Oh my, the Jeremiah Wright "Controversy." Again.
Did it really take all of these weeks for a media outlet to actually find a copy of the sermons that the "inflammatory" sound bites were taking from? I mean, they were for sale on the church's website, right? So with that in mind, what prevented CNN, MSNBC, FOX, CNBC; the print media in it's entirety, and every other organization claiming journalistic integrity from simply purchasing a copy and listening to the sermons in their entirety? Heck, I'm sure that Trinity UCC would have given them copies if they had asked. They didn't, and what we've been left with during the past few weeks is a feeding frenzy based on the agenda of the media organization that all of the others claim to be the antithesis of, Fox News.
Because if anyone would have simply bought a tape and listened to any of those sermons in context, this "controversy" would never have seen the light of day.
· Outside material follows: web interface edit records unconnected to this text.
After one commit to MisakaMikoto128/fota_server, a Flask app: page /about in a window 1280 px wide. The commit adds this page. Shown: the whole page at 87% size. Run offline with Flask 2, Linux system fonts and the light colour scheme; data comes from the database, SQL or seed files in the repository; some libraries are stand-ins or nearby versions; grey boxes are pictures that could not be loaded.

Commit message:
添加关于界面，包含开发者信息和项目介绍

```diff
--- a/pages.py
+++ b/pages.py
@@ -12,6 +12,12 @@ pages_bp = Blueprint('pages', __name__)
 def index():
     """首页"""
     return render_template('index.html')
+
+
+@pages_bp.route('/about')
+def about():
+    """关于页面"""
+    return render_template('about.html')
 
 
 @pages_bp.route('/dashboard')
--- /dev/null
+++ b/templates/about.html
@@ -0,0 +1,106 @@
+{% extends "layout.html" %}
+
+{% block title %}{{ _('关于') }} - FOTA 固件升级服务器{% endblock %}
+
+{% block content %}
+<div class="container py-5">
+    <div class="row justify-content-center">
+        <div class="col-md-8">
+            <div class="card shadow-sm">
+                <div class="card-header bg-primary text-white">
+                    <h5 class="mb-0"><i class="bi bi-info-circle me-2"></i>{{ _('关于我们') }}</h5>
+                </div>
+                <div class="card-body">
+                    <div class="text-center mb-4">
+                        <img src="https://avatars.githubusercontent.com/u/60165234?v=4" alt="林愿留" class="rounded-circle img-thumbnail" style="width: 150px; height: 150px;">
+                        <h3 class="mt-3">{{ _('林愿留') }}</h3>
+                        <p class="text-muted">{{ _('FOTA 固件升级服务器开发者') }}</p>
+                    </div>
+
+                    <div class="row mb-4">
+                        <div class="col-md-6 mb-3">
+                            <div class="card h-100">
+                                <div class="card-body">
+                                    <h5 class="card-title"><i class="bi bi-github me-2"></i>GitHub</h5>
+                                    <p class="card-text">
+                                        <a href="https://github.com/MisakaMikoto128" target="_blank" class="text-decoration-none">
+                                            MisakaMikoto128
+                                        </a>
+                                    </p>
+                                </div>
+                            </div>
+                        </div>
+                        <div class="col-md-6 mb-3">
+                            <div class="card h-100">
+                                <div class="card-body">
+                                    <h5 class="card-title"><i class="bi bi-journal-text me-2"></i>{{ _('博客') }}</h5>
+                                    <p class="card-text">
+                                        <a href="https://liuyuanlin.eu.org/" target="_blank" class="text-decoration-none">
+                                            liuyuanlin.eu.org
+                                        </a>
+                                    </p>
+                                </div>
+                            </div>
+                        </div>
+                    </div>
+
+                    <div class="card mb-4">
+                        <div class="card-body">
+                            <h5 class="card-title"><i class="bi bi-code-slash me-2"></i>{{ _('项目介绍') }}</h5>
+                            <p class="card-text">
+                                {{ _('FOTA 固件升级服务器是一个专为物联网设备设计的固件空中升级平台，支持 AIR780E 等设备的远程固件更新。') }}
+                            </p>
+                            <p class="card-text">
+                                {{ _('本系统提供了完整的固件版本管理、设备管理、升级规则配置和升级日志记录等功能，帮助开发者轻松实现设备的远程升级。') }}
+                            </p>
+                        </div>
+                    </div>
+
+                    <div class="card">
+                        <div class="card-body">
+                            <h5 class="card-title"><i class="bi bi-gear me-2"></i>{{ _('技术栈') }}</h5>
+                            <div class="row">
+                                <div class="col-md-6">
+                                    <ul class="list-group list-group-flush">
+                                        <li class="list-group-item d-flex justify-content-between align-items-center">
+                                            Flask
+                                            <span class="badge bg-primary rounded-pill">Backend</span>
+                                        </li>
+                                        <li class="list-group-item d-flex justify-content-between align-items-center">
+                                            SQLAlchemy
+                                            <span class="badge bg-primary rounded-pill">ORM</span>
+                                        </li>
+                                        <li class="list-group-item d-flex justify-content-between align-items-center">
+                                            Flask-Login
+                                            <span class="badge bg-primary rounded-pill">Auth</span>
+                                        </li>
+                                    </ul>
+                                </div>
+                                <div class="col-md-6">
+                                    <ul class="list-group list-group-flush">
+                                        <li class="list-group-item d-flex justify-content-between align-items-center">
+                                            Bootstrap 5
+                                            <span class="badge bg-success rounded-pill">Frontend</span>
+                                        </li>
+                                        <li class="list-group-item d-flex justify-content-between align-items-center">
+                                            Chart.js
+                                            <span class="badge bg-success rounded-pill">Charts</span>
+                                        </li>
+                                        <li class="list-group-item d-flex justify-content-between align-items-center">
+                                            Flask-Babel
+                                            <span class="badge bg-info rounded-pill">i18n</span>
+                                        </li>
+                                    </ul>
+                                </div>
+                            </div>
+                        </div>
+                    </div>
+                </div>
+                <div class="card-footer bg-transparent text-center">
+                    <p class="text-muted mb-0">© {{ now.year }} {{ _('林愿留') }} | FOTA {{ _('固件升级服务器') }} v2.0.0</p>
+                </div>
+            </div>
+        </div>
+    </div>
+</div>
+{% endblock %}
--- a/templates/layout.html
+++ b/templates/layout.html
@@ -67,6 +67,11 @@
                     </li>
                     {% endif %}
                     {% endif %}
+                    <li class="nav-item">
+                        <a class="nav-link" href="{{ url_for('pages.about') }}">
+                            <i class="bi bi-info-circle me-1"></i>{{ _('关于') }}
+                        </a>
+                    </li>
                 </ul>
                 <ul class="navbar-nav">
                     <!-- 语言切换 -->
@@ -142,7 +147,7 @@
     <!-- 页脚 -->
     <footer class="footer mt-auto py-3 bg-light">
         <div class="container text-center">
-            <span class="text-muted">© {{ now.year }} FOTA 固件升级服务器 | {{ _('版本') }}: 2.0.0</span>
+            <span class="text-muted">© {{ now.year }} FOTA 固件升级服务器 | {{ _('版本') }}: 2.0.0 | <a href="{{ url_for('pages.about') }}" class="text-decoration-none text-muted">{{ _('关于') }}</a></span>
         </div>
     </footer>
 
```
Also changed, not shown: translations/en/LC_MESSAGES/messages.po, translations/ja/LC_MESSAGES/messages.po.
As a matter of fact, I'm still waiting on somebody, anybody, to show me what Pastor Wright said that was so wrong. Speculative, maybe, but I'm talking flat out wrong. Especially when viewed in the context of the overall sermons, and when they were given.
The reality is that Pastor Wright, like most Black Americans I daresay, is more patriotic than most of your flag-waving, U.S.A., U.S.A., U.S.A., chanting "average Joe's." Why? Because he, and we, believe in the dream of what America can and should be.
That dream is embodied in many (not all) of the words in the documents that founded this nation, and the lofty ideals that have been hoisted aloft through the centuries about freedom, democracy, life, liberty, and the pursuit of happiness. We know that America has not lived up to her ideals in relation to many of the people who live(d) here, and plenty more who don't. We accept the reality that, yes, America does have blood on it's hands and lots of it. That while our country has been a force for good in the world, it's also been on the opposing team more than once. We know that politics make for strange bedfellows, and that some of the most brutal dictatorships in the world have been touted as free and democratic by our government due to the politics of that particular day and time.
We also know what it took to get where we are now in this society, what we had to go through, and what got us here. Hint: It had a whole lot to do with the Black church, which has served as a source of strength and organization in the Black community, while simultaneously serving as the conscience of the nation for Americans as a whole. It was the Black church that held our families and communities together through slavery, Reconstruction, and Jim Crow, and guided us and America through the Civil Rights Movement. It is that same Black church which will most likely lead our communities through the scourge of drugs and violence currently plaguing them.
As I've said before, Americans have a problem with history, but to see a firestorm of this sort erupt over the words of a Black preacher who's resume is infinitely more impressive than any of those attacking him, and whose patriotism is more verifiable and tangible than those questioning him, really is an insult to our collective intelligence. To use this "controversy" as an attack on the Black church as a whole is playing with fire. After all, there's only so much nonsense that one can deal with.
One of these days, the American people are going to wake up and realize that the mass media is, for the most part not journalism at all, but simply acting. Depending on the day your favorite anchor may be the protagonist or antagonist based upon the particular "issue." The Rev. Wright controversy demonstrates this to perfection.
Thank goodness Bill Moyers and PBS broke from the mold and, for a brief moment, showed us how this journalism stuff is supposed to work. However with Rev. Wright's appearances at the National Press Club and the NAACP, I'm sure the respite will be brief.